Try it: In the entries below, every line that contains "only" must be located and copied.

[Data items]
══════
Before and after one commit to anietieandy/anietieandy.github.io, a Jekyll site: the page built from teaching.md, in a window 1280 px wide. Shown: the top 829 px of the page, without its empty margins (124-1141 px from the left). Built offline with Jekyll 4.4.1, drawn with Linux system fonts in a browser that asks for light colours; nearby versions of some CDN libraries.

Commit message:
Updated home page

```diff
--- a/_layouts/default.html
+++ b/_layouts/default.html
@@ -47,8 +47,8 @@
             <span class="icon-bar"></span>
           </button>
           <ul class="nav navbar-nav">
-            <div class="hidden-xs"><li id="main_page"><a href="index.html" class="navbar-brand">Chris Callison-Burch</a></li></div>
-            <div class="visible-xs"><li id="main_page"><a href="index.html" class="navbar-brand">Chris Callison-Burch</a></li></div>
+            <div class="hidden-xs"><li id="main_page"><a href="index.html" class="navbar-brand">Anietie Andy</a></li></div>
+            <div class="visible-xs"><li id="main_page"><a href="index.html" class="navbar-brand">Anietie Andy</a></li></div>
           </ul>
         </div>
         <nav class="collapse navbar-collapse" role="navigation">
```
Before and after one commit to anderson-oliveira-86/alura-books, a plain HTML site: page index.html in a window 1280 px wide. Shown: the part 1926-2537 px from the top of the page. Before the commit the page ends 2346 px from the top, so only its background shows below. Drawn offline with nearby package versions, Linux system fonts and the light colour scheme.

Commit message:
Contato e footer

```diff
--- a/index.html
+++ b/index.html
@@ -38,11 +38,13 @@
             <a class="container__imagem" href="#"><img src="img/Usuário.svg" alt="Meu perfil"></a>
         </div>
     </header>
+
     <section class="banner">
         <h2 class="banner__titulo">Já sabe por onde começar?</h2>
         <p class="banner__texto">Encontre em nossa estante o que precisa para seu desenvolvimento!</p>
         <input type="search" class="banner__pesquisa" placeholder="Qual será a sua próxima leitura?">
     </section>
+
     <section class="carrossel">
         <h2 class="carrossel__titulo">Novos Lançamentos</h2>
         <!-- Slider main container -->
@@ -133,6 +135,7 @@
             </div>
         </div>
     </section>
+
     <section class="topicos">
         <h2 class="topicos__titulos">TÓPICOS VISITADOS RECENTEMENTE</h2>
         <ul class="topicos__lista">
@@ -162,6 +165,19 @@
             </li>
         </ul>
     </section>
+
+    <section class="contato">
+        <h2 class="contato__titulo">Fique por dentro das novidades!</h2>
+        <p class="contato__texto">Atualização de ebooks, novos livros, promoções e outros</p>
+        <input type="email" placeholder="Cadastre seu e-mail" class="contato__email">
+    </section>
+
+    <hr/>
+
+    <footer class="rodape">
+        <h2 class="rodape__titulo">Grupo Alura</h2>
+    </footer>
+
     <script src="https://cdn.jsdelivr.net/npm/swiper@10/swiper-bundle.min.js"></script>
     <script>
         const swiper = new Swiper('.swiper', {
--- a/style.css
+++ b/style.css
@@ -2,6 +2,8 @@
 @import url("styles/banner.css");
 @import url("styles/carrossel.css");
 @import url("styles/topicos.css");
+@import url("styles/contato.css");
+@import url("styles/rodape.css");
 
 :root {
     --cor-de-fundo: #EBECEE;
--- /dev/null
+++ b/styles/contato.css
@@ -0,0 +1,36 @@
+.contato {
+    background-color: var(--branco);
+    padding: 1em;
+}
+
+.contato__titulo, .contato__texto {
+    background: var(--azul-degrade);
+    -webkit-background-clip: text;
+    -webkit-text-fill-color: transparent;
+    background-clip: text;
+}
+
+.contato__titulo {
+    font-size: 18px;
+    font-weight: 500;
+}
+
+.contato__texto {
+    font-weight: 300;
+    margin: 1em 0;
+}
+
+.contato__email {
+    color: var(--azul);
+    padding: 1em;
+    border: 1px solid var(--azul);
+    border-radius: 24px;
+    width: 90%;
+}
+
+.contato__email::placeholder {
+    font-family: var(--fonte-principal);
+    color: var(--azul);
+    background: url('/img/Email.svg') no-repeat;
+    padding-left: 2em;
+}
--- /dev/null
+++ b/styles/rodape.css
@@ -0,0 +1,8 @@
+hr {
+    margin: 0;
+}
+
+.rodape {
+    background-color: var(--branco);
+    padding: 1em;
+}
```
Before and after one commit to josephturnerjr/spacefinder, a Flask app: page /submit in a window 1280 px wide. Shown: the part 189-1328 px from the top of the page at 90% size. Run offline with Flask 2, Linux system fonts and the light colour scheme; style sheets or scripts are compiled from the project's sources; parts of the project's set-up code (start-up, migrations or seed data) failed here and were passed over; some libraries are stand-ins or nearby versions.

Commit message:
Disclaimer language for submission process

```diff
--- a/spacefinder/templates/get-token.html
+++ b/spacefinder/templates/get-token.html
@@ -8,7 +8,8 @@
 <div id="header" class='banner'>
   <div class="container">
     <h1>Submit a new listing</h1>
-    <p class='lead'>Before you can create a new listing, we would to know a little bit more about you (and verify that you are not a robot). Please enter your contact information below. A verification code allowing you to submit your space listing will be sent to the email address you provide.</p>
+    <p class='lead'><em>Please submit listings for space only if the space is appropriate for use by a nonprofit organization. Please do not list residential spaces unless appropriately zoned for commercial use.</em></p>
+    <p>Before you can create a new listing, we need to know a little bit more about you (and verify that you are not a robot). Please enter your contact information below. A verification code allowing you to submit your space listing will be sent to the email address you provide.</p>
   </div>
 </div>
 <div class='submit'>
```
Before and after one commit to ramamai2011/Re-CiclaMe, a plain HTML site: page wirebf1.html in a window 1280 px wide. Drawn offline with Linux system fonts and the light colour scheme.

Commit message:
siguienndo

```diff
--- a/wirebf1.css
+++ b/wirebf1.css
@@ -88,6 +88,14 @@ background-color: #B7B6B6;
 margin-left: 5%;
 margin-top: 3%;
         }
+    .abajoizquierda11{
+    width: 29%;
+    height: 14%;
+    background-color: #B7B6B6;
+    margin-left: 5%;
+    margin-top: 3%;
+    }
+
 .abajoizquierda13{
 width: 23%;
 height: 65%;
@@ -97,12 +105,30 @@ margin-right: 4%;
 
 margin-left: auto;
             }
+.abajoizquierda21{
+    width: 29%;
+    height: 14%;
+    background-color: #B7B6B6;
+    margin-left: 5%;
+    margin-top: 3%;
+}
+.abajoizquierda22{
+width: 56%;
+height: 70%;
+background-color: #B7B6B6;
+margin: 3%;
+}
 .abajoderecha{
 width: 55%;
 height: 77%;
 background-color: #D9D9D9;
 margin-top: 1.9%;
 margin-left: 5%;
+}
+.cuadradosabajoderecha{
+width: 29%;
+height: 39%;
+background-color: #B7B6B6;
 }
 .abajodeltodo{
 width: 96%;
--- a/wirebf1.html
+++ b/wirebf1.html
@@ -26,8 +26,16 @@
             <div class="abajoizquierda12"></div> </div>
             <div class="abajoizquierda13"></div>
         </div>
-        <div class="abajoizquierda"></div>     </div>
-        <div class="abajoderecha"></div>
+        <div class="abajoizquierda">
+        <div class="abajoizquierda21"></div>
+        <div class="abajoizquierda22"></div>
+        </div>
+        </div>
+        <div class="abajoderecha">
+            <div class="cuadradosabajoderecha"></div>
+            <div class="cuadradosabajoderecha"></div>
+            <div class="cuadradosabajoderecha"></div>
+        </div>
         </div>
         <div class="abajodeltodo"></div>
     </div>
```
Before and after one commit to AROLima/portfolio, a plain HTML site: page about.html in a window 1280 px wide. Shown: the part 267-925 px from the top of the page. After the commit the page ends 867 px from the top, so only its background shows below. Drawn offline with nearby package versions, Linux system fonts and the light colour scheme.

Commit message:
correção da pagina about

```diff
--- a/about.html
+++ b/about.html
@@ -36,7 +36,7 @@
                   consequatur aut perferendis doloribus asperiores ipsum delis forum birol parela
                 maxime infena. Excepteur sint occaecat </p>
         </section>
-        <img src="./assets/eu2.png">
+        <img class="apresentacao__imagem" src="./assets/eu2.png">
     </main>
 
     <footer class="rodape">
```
══════
Problem solution:
Before and after one commit to anderson-oliveira-86/alura-books, a plain HTML site: page index.html in a window 1280 px wide. Shown: the part 1926-2537 px from the top of the page. Before the commit the page ends 2346 px from the top, so only its background shows below. Drawn offline with nearby package versions, Linux system fonts and the light colour scheme.
+    <p class='lead'><em>Please submit listings for space only if the space is appropriate for use by a nonprofit organization. Please do not list residential spaces unless appropriately zoned for commercial use.</em></p>
Before and after one commit to AROLima/portfolio, a plain HTML site: page about.html in a window 1280 px wide. Shown: the part 267-925 px from the top of the page. After the commit the page ends 867 px from the top, so only its background shows below. Drawn offline with nearby package versions, Linux system fonts and the light colour scheme.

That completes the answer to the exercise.